Task to complete
Reproduce each line from the records that holds "Back".

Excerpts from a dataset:
--------------------

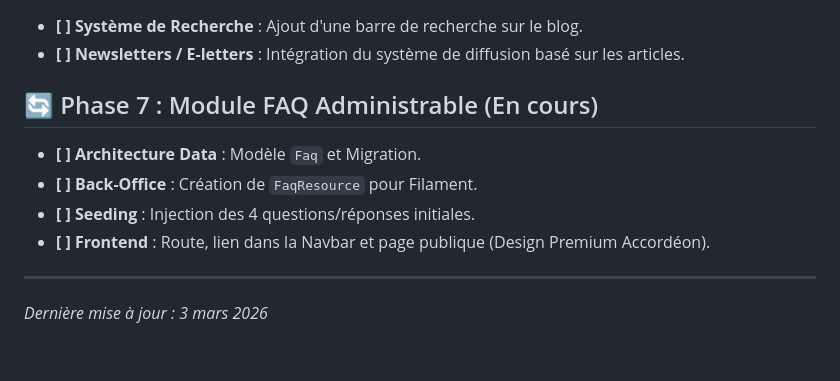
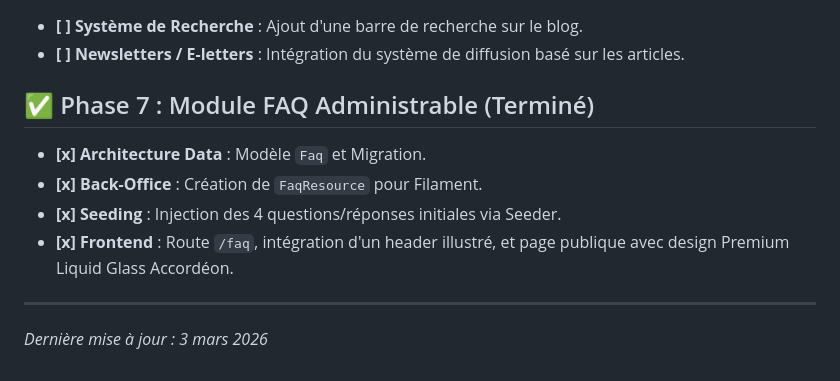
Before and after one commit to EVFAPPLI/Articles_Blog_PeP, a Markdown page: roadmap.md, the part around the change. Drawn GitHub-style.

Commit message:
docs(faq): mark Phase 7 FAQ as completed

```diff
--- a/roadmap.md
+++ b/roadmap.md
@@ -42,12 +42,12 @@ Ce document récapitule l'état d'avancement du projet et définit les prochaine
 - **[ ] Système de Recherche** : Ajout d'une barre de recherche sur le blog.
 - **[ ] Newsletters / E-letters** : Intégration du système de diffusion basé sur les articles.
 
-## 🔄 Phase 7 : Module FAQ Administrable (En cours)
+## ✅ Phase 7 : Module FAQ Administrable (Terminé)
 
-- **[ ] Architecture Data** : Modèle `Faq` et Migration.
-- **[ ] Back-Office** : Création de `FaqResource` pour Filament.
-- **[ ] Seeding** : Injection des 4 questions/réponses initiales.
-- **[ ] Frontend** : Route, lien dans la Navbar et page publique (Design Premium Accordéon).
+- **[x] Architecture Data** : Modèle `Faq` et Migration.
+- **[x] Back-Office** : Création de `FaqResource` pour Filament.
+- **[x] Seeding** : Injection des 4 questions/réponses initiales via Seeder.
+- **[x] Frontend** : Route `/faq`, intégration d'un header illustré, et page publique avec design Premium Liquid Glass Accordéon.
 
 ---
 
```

--------------------

Exercise response
-- **[ ] Back-Office** : Création de `FaqResource` pour Filament.
+- **[x] Back-Office** : Création de `FaqResource` pour Filament.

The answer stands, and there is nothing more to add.